Geoff and I haven’t been able to get to Brimfield for the last 3 years. We’ve both missed it a lot. But we were able to come this year. Some things have changed (new vendors, more food options, less parking, more 45 supporters) others have stayed the same (bargains if you know where to look, unpredictable weather, good and bad crazy, nice people).
Per usual I documented some of the odder things we encountered. Enjoy.
Continue reading “Brimfield, May 2019 – The Odd, Disturbing, and Weird in Photos”

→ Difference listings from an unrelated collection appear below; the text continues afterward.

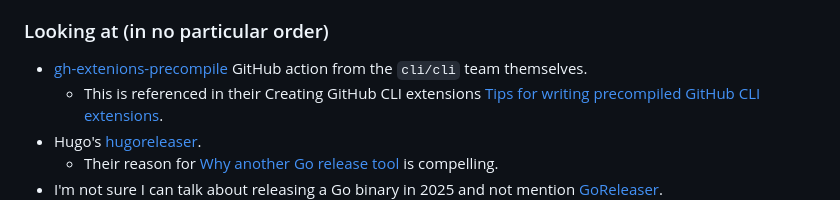
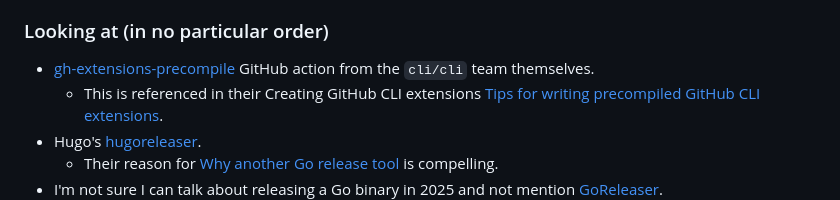
Before and after one commit to esacteksab/sausage-factory, a Markdown page: docs/tools.md, the part around the change. Rendered like a GitHub page.

Commit message:
docs: fixing spelling found by typos -- it works

```diff
--- a/docs/tools.md
+++ b/docs/tools.md
@@ -14,7 +14,7 @@
 
 ### Looking at (in no particular order)
 
-- [gh-extenions-precompile](https://github.com/cli/gh-extension-precompile) GitHub action from the `cli/cli` team themselves.
+- [gh-extensions-precompile](https://github.com/cli/gh-extension-precompile) GitHub action from the `cli/cli` team themselves.
   - This is referenced in their Creating GitHub CLI extensions [Tips for writing precompiled GitHub CLI extensions](https://docs.github.com/en/github-cli/github-cli/creating-github-cli-extensions#tips-for-writing-precompiled-github-cli-extensions).
 - Hugo's [hugoreleaser](https://github.com/gohugoio/hugoreleaser).
   - Their reason for [Why another Go release tool](https://github.com/gohugoio/hugoreleaser?tab=readme-ov-file#why-another-go-release-tool) is compelling.
```
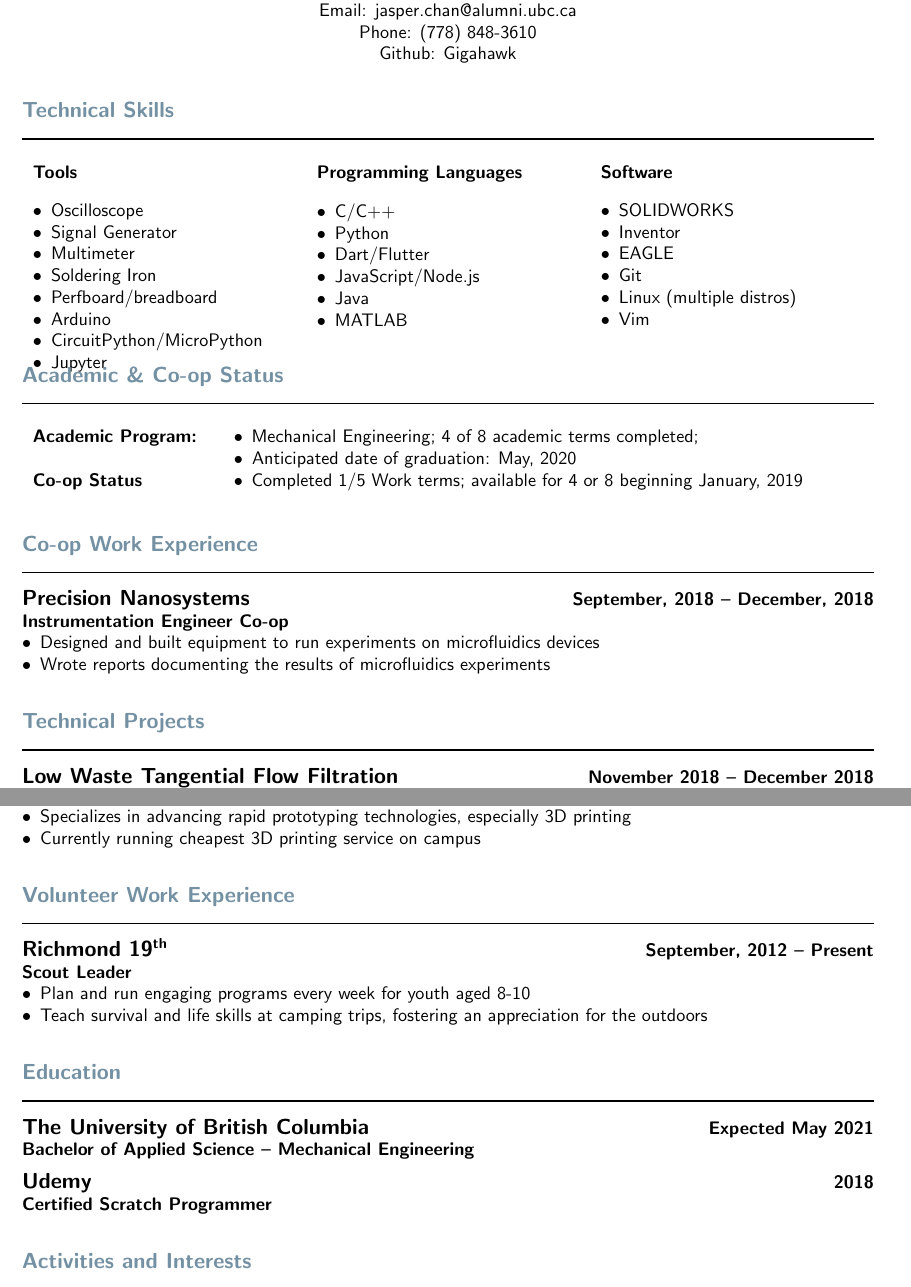
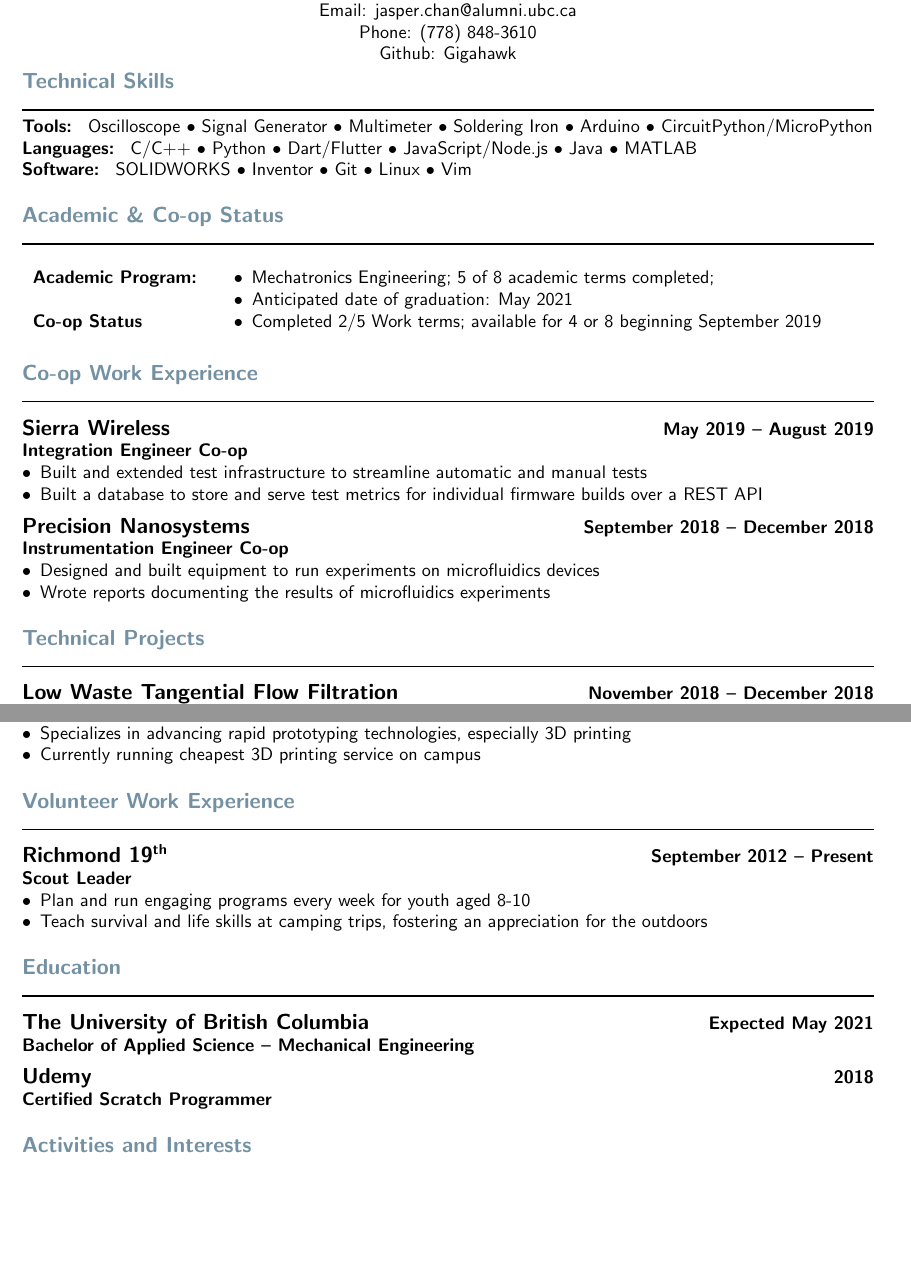
Before and after one commit to Gigahawk/ubc-coop-template, a LaTeX CV (src/resume.tex, which reads src/resume.cls): two parts of pages 1 and 2 of 2, joined at a grey line, cut so that both start at the same text, the shorter picture padded with empty space. Compiled offline with pdfLaTeX.

Commit message:
Update resume, improve formatting

```diff
--- a/src/resume.cls
+++ b/src/resume.cls
@@ -29,6 +29,8 @@
 \definecolor{ubcblue}{RGB}{0,40,89}
 \definecolor{ubcgrey}{RGB}{116,145,163}
 
+% Disable paragraph indent
+\setlength{\parindent}{0pt}
 
 % Redefine \maketitle to resemble Co-op template
 \fancypagestyle{ubcheader}{
@@ -111,7 +113,7 @@
 \allsectionsfont{\large\bfseries\sffamily\color{ubcgrey}}
 
 % Remove gap between section and rule
-\titlespacing\section{0pt}{18pt}{0pt}
+\titlespacing\section{0pt}{12pt}{0pt}
 
 % Remove numbering from sections
 \setcounter{secnumdepth}{0}
--- a/src/resume.tex
+++ b/src/resume.tex
@@ -12,47 +12,46 @@
 \begin{document}
 \maketitle
 
+\vspace{-1em} % Ugly hack for spacing
 \TechnicalSkills
-\begin{table}[H]
-	\centering
-	\begin{tabularx}{\textwidth}{X X X}
-		\textbf{Tools} & \textbf{Programming Languages} & \textbf{Software} \\
-		\begin{itemize}
+
+\begin{TechSkills}{Tools}
     \item Oscilloscope
     \item Signal Generator
     \item Multimeter
     \item Soldering Iron
-			\item Perfboard/breadboard
     \item Arduino
     \item CircuitPython/MicroPython
-            \item Jupyter
-		\end{itemize} &
-		\begin{itemize}
+\end{TechSkills}
+\begin{TechSkills}{Languages}
     \item C/C++
     \item Python
     \item Dart/Flutter
     \item JavaScript/Node.js
     \item Java
     \item MATLAB
-		\end{itemize} &
-		\begin{itemize}
+\end{TechSkills}
+\begin{TechSkills}{Software}
     \item SOLIDWORKS
     \item Inventor
-			\item EAGLE
     \item Git
-			\item Linux (multiple distros)
+    \item Linux
     \item Vim
-		\end{itemize}
-	\end{tabularx}
-\end{table}
-\vspace{-4em} % Ugly hack for spacing
+\end{TechSkills}
+
 \CoopStatus
 
-\CoopStatusFormat{Mechanical Engineering}{4}{May, 2020}{1}{4 or 8}{January, 2019}
+\CoopStatusFormat{Mechatronics Engineering}{5}{May 2021}{2}{4 or 8}{September 2019}
 
 \CoopWorkExperience
 
-\Job{Precision Nanosystems}{September, 2018 -- December, 2018}{Instrumentation Engineer Co-op}
+\Job{Sierra Wireless}{May 2019 -- August 2019}{Integration Engineer Co-op}
+\begin{itemize}
+    \item Built and extended test infrastructure to streamline automatic and manual tests
+    \item Built a database to store and serve test metrics for individual firmware builds over a REST API
+\end{itemize}
+
+\Job{Precision Nanosystems}{September 2018 -- December 2018}{Instrumentation Engineer Co-op}
 \begin{itemize}
     \item Designed and built equipment to run experiments on microfluidics devices
     \item Wrote reports documenting the results of microfluidics experiments
@@ -73,7 +72,6 @@
 	\item Implemented a battery monitoring system to limit throttle based on power output, improving stability by preventing motor brownouts that would cause the boat to rock
 	\item Wrote a class to remap controller inputs to a more intuitive control scheme allowing for greater control.
 \end{itemize}
-\pagebreak
 
 \TechnicalProject{\href{https://github.com/Namtsua/bmbot}{BM Bot}}{January 2018}
 \begin{itemize}
@@ -98,7 +96,7 @@
 
 \VolunteerWorkExperience
 
-\Job{Richmond 19\textsuperscript{th}}{September, 2012 -- Present}{Scout Leader}
+\Job{Richmond 19\textsuperscript{th}}{September 2012 -- Present}{Scout Leader}
 \begin{itemize}
 	\item Plan and run engaging programs every week for youth aged 8-10
 	\item Teach survival and life skills at camping trips, fostering an appreciation for the outdoors
```
Also changed, not shown: bin/resume.pdf, src/resume.cls (17 more changed lines). Lines whose indentation alone changed are shown as unchanged.
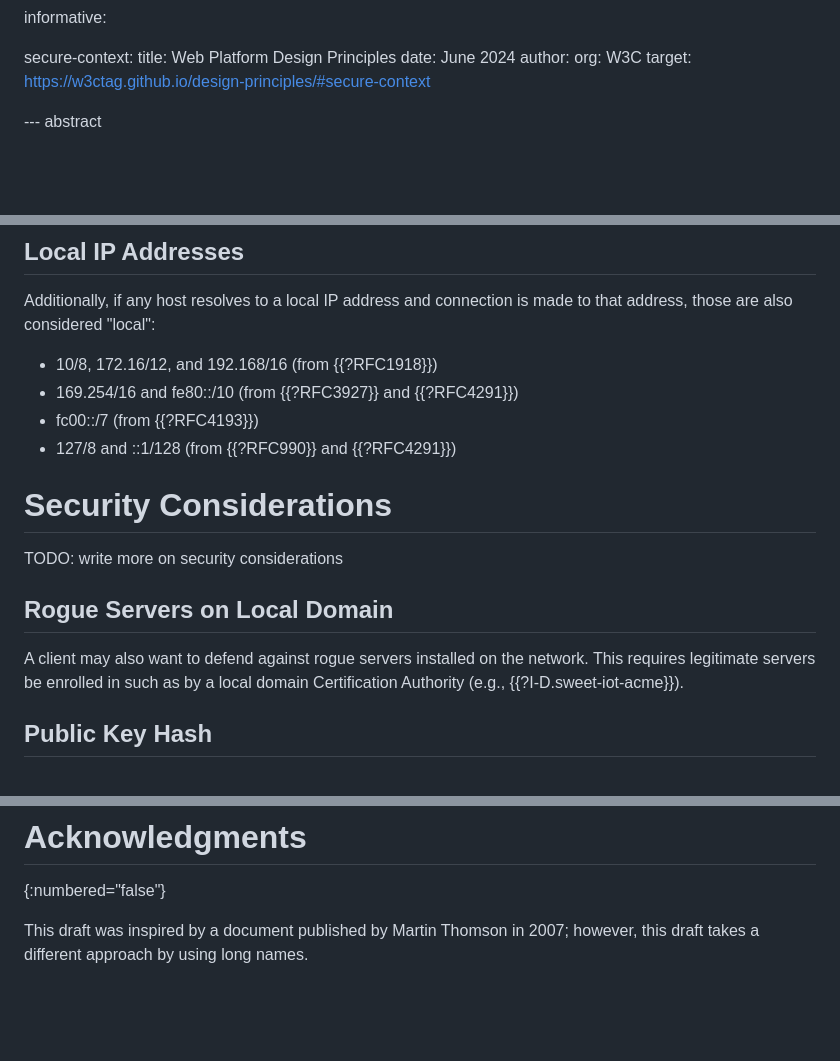
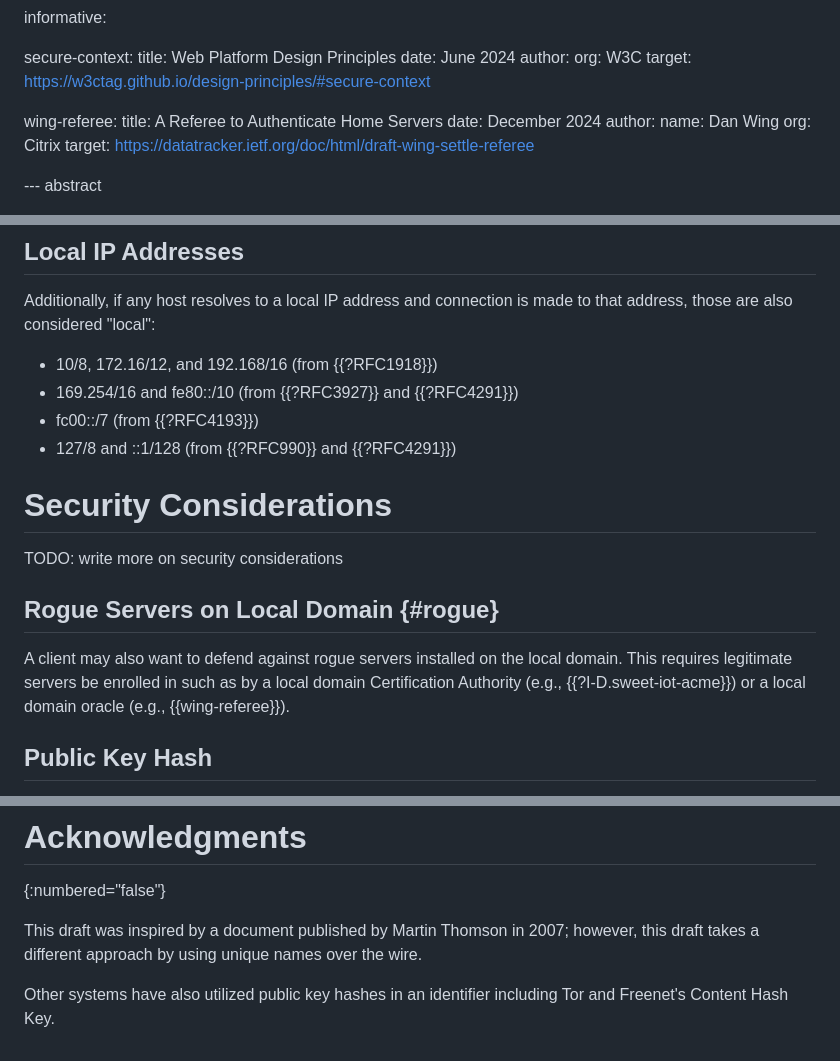
Before and after one commit to danwing/public-key-hash, a Markdown page: draft-wing-settle-public-key-hash.md, 3 parts joined by grey strips. Rendered like a GitHub page; blank space fills up the shorter version.

```diff
--- a/draft-wing-settle-public-key-hash.md
+++ b/draft-wing-settle-public-key-hash.md
@@ -43,6 +43,14 @@ informative:
       org: W3C
     target: https://w3ctag.github.io/design-principles/#secure-context
 
+  wing-referee:
+     title: A Referee to Authenticate Home Servers
+     date: December 2024
+     author:
+       name: Dan Wing
+       org: Citrix
+     target: https://datatracker.ietf.org/doc/html/draft-wing-settle-referee
+
 
 --- abstract
 
@@ -216,16 +231,17 @@ connection is made to that address, those are also considered
 * fc00::/7 (from {{?RFC4193}})
 * 127/8 and ::1/128 (from {{?RFC990}} and {{?RFC4291}})
 
+
 # Security Considerations
 
 TODO: write more on security considerations
 
-## Rogue Servers on Local Domain
+## Rogue Servers on Local Domain {#rogue}
 
 A client may also want to defend against rogue servers installed on
-the network.  This requires legitimate servers be enrolled in such as
+the local domain.  This requires legitimate servers be enrolled in such as
 by a local domain Certification Authority (e.g.,
-{{?I-D.sweet-iot-acme}}).
+{{?I-D.sweet-iot-acme}}) or a local domain oracle (e.g., {{wing-referee}}).
 
 
 ## Public Key Hash
@@ -335,4 +351,7 @@ and the full FQDN for its short name would be "printer.local".
 
 This draft was inspired by a document published by Martin
 Thomson in 2007; however, this draft takes a different approach
-by using long names.
+by using unique names over the wire.
+
+Other systems have also utilized public key hashes in an identifier
+including Tor and Freenet's Content Hash Key.
```
Also changed, not shown: other parts of draft-wing-settle-public-key-hash.md (+44 -37 lines).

A lot of Game of Thrones Fans were disappointed when the Battle of Winterfell seemed to be somewhat anticlimactic, particularly since most people felt that the fight between the living and the army of the Dead would be THE BIG BATTLE of this final season of the show.
Well, then last night happened. Season Eight, Episode Five: The Bells.
If there is ANYTHING you can say about last night’s episode with 100% certainty, it is that the episode was decidedly NOT anti-climactic. And it was one of those things that you just couldn’t stop watching. Like the Red Wedding, but orders of magnitude worse.
Continue reading “Game of Thrones and the End of Character Arcs”
This week is the 155th anniversary of the Battle of Spotsylvania Court House, one of the bloodiest and most terrible battles of the Civil War. This particular phase of Grant’s Overland Campaign began on May 7th and lasted until May 19th. The battle is most famous for the Union assaults on a stretch of Confederate fortifications called the Mule Shoe because of its shape, and particularly for the violence that took place in an area known as the Bloody Angle.
Continue reading “My Ancestor at the Battle of Spotsylvania”
Today Geoff and I took a trip to South Weymouth, MA to visit Mount Hope Cemetery where his Civil War ancestor, Moses Beaulieu, is buried. Geoff has done a lot of research into Moses Beaulieu and recently discovered a photo of his headstone and rough location in the particular cemetery in South Weymouth.
Continue reading “A Walk Among the Stones”
Today is the anniversary of the death of John Wilkes Booth, the man who murdered President Abraham Lincoln. And it is also the anniversary of the surrender of the last large Confederate army in the field at Bennett Place, North Carolina. I assume that for the latter reason (although I have known at least a few people who argued it was for the former), today is also Confederate Memorial Day in Alabama, the state where I was born.
Continue reading “Some thoughts on Confederate Memorial Day”
The first two episodes of Season 8 have come and gone, and there are only 4 episodes of the show left. It took two years of waiting, but it almost seems like it is going by so fast now that it’s here.
Well. I won’t spend too much time recapping the episode, as I would rather spend time talking about what I think it all means and what will happen next.
Continue reading “GoT S8E2: A Knight of the Seven Kingdoms”
I recently reread a book that I have not read in several years: The Mutiny at Brandy Station: The Last Battle of the Hooker Brigade : a Controversial Army Reorganization, Courts Martial, and the Bloody Days that Followed by Frederick B. Arner. The book follows through events of early 1864 that led to the dissolution of my ancestor’s former unit, the 3rd Corps, and the assignment of his regiment to the 2nd Corps. The author makes a compelling argument that one of the major reasons the former 3rd Corps units suffered so severely in the battles of Grant’s Overland Campaign is because the units’ morale had been shattered by the breaking up of the once-proud and distinguished 3rd Corps.
Continue reading “The “mutiny” in my ancestor’s Civil War regiment”